**WHAT IS BEING ASKED**.
Lines holding the string "left" in the listing below are to be copied.
====
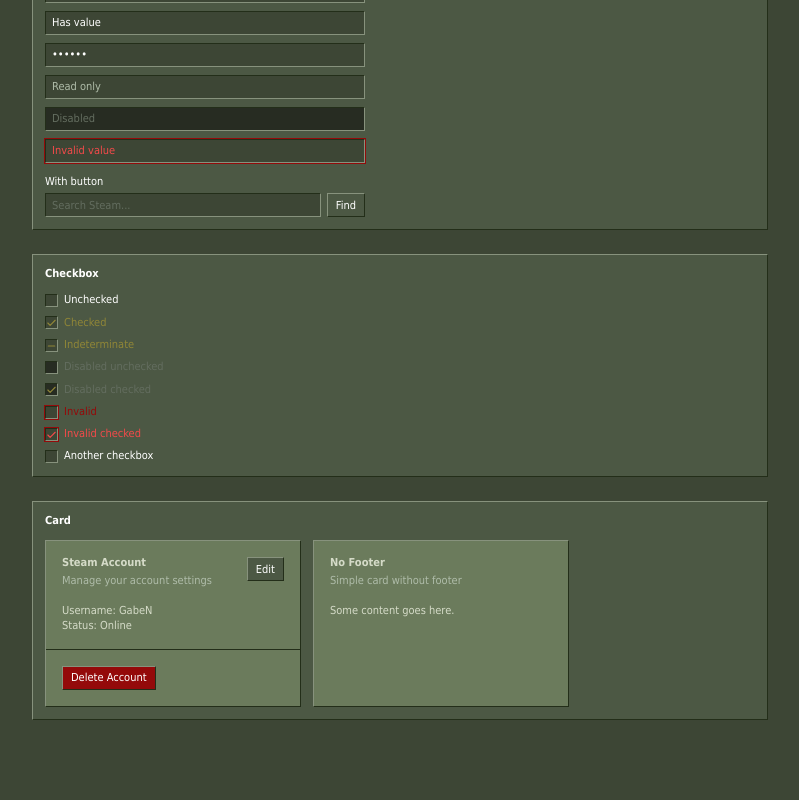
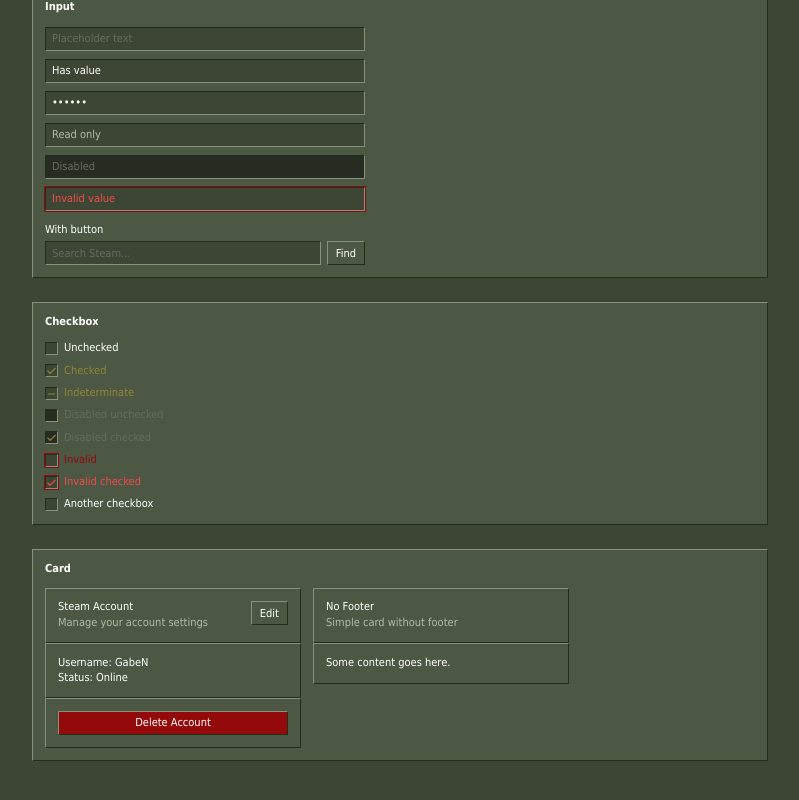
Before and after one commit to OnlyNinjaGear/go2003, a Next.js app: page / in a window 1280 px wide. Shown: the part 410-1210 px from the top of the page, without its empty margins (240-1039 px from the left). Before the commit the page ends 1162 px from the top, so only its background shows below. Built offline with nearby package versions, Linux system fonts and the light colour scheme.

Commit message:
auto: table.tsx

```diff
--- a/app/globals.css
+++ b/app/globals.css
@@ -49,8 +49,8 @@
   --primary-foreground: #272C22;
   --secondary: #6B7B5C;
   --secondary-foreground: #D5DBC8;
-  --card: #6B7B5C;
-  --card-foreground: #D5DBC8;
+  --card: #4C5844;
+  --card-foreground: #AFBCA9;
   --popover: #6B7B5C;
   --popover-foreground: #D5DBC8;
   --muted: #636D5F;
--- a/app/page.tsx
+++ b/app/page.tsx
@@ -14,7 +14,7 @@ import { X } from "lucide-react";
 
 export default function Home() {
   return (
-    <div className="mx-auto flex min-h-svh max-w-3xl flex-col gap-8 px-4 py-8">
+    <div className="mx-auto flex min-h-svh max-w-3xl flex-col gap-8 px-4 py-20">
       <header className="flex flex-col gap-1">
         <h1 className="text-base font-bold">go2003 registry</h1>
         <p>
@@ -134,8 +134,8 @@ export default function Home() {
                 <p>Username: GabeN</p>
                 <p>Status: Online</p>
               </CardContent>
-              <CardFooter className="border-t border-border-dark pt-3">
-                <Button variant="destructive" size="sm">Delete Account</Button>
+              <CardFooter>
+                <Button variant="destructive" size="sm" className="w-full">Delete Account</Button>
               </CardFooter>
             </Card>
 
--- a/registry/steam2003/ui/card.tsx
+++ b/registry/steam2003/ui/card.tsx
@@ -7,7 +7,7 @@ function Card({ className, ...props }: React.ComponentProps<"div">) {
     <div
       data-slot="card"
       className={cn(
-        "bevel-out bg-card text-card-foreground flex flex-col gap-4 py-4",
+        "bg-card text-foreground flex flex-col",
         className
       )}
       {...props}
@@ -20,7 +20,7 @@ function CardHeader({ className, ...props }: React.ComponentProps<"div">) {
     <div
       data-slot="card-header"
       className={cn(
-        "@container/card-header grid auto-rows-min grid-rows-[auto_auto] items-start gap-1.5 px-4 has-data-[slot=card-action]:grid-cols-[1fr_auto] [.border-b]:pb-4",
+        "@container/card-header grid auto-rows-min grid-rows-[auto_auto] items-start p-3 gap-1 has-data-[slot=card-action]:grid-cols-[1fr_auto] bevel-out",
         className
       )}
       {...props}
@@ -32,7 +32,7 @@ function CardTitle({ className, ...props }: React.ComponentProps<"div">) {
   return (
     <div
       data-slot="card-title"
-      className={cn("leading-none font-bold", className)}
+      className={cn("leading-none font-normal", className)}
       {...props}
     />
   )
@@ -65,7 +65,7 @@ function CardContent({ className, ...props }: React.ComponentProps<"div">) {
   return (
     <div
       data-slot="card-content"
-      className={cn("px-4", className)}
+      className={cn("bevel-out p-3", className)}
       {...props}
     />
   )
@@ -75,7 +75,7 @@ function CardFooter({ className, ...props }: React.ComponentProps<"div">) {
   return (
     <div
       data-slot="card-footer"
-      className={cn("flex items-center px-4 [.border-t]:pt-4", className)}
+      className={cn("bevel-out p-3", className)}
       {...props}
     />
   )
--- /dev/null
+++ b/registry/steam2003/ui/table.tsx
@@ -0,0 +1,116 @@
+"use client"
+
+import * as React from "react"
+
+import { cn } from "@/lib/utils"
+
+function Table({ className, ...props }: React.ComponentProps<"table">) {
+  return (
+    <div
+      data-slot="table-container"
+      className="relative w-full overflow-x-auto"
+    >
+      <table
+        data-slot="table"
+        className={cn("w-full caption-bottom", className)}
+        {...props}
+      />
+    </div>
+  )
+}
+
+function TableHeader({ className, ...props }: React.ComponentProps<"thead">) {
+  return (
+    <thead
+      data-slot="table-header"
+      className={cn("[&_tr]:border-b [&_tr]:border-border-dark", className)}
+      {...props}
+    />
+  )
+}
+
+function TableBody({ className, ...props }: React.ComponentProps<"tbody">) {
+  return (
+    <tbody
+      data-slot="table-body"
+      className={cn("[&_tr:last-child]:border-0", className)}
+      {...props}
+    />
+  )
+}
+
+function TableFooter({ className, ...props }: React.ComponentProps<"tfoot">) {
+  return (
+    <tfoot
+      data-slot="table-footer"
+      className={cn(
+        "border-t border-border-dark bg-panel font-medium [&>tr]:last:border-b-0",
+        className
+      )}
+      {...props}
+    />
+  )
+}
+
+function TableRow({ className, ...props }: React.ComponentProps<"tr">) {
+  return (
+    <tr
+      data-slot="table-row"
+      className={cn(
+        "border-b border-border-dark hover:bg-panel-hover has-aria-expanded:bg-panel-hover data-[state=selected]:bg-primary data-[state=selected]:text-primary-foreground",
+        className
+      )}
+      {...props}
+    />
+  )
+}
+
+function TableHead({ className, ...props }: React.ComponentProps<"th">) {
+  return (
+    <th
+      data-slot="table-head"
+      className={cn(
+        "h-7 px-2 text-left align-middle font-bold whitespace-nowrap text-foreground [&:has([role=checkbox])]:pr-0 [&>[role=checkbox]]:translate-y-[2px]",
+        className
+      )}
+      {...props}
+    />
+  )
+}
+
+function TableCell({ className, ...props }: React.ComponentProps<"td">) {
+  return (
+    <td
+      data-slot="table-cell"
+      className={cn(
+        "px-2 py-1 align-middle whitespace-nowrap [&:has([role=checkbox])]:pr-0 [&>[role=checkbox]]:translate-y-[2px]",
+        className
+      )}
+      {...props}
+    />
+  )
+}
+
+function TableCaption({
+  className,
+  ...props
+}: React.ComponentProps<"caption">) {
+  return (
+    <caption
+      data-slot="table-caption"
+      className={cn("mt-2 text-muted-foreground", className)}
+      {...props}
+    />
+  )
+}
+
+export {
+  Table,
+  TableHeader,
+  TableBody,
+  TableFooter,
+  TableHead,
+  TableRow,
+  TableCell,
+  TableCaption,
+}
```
====
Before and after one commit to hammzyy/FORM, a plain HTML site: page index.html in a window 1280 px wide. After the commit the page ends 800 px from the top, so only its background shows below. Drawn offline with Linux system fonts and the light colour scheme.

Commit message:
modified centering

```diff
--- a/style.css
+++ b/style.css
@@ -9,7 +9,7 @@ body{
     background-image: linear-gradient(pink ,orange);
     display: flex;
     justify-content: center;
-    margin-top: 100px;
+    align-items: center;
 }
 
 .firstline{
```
====
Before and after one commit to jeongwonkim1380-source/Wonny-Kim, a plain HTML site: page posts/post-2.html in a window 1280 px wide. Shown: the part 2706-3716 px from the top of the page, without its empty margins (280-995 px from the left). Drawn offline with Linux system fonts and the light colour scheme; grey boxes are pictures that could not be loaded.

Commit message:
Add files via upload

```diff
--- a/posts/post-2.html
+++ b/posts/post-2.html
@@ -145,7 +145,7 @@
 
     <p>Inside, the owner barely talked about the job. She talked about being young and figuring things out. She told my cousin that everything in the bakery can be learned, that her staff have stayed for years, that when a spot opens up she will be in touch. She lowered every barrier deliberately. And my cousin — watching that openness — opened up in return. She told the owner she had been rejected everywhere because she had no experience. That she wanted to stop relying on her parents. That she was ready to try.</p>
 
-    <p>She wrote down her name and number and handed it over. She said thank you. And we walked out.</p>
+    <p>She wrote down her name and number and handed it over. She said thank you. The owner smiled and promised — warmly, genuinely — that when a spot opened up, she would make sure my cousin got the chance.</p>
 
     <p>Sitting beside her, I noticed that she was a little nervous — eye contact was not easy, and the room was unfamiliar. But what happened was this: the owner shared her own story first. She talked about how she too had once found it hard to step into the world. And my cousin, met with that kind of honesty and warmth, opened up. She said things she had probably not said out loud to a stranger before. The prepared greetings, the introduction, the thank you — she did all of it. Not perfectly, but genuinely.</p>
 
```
====
**ANSWER BELOW**.
Before and after one commit to OnlyNinjaGear/go2003, a Next.js app: page / in a window 1280 px wide. Shown: the part 410-1210 px from the top of the page, without its empty margins (240-1039 px from the left). Before the commit the page ends 1162 px from the top, so only its background shows below. Built offline with nearby package versions, Linux system fonts and the light colour scheme.
+        "h-7 px-2 text-left align-middle font-bold whitespace-nowrap text-foreground [&:has([role=checkbox])]:pr-0 [&>[role=checkbox]]:translate-y-[2px]",
Before and after one commit to jeongwonkim1380-source/Wonny-Kim, a plain HTML site: page posts/post-2.html in a window 1280 px wide. Shown: the part 2706-3716 px from the top of the page, without its empty margins (280-995 px from the left). Drawn offline with Linux system fonts and the light colour scheme; grey boxes are pictures that could not be loaded.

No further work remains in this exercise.